Many objects in our day to day lives like book, pencil box, ice cream cone, football and cylinder are three-dimensional objects. All these objects occupy some shape and space. Also, they have three dimensions- length, breadth and height or depth. For example, a figure drawn on paper which has length, breadth and height is called 3-d figure. Mathematically,  3D shape has three dimensions. The D in 3D stands for dimensional. In a world with dimensions, we can travel forward, backward, right, left, and even up and down.

Some of the solid shapes in geometry are cube, cuboid, cone, cylinder, pyramid, prism, and so on. We can see many objects in real-life which look exactly like them in terms of shape. For example, bowls are in the shape of a hemisphere, balls, globe are in the shape of a sphere, dice are in the shape of a cube, match box, refrigerator, bricks are in the shape of a cuboid, and so on.

In many cases we are using the formulas of three-dimensional shapes in day-to-day life in order to accomplish some of the other tasks. For example, in order to wrap a hemisphere-shaped object with wrapping paper or in order to figure out how much wrapping paper is required it is necessary to calculate the surface area of a hemisphere. 

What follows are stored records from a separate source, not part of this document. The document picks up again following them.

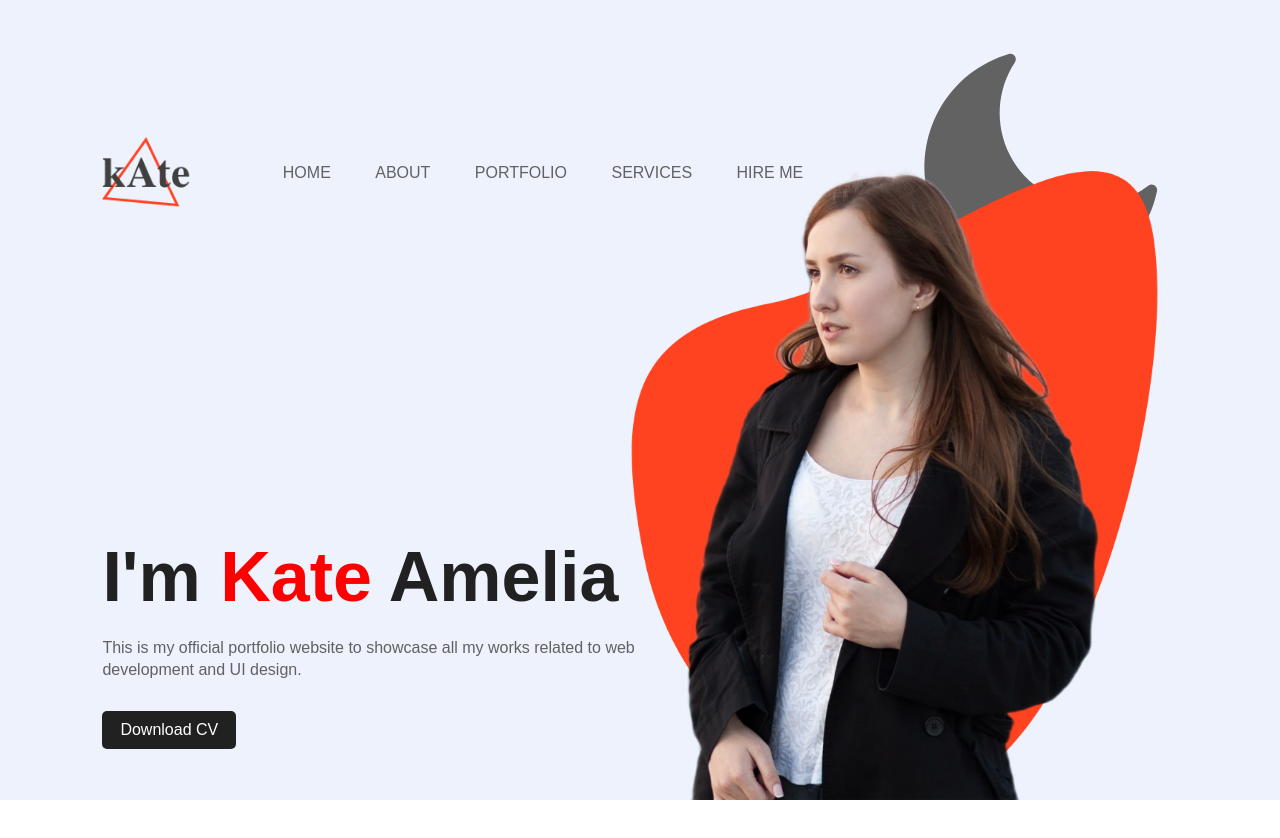
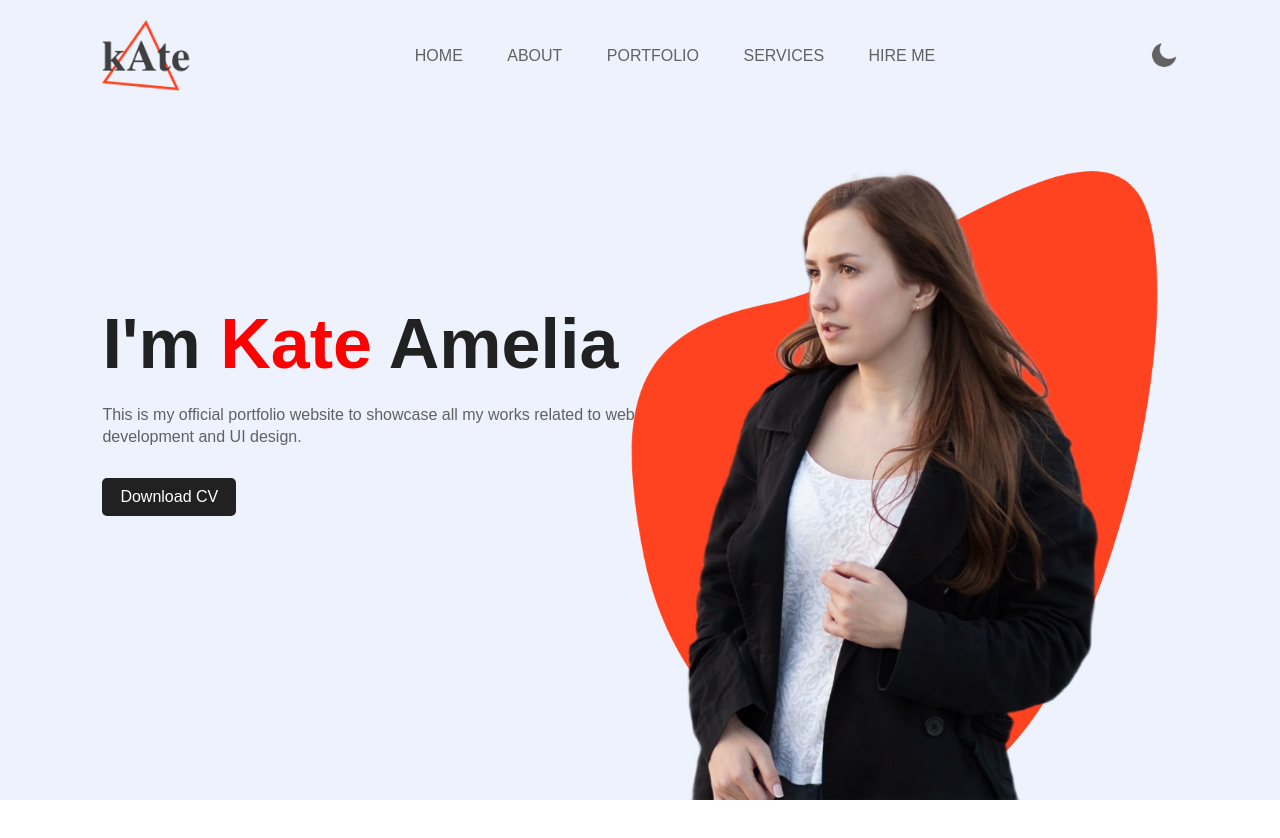
Before and after one commit to Jogbenle/Dark-theme-effect, a plain HTML site: page index.html in a window 1280 px wide. After the commit the page ends 800 px from the top, so only its background shows below. Drawn offline with Linux system fonts and the light colour scheme.

Commit message:
Resize the moon icon from the css file

```diff
--- a/style.css
+++ b/style.css
@@ -2,6 +2,16 @@
     margin: 0;
     padding: 0;
 }
+
+#icon{
+    width: 30px;
+    cursor: pointer;
+}
+
+
+
+
+
 .hero{
     height: 100vh;
     width: 100%;
```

Similarly, when we place a spherical object into a container filled with water, then the amount of water that overflows is equal to the volume of that object. Archimedes principle practically gives you the volume, but using this principle is not possible every time. For finding the formula for the volume of sphere, we insert the spherical body in a cylindrical container. Consider the radius of the circular bases of the cylinder is equal to the radius of the spherical body also, the spherical object touches the top and bottom of the container and its diameter is equal to the height of the container. Now the volume of a spherical object will be 2/3 of the cylindrical container.